» **Exercise**: Count the lines in the records below that contain the word "helloWorld", and give that figure alone.

» **Dataset entries**:
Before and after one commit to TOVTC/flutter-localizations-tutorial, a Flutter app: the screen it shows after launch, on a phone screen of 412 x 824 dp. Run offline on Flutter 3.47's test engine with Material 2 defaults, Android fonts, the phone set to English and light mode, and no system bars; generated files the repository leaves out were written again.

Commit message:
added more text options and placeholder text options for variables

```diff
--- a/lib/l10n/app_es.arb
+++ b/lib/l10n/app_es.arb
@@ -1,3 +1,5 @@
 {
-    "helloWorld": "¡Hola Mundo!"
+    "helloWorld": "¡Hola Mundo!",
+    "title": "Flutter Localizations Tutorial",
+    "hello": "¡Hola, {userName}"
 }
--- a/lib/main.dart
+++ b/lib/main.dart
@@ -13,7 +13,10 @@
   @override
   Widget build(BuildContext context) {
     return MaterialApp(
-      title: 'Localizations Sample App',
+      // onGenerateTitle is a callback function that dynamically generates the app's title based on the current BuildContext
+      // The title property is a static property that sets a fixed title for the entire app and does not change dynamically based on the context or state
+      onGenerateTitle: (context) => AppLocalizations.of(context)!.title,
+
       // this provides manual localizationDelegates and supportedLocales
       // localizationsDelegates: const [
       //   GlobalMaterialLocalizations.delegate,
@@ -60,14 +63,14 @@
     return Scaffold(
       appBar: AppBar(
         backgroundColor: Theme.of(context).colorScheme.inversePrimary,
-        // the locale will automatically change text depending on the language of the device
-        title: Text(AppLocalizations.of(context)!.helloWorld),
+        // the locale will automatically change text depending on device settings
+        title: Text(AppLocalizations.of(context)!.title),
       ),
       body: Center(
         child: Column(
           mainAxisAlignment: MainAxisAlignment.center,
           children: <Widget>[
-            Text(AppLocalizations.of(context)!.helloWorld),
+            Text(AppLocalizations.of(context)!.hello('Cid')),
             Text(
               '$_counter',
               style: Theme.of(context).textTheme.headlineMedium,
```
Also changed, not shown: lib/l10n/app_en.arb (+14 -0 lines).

» **Exercise output**: 4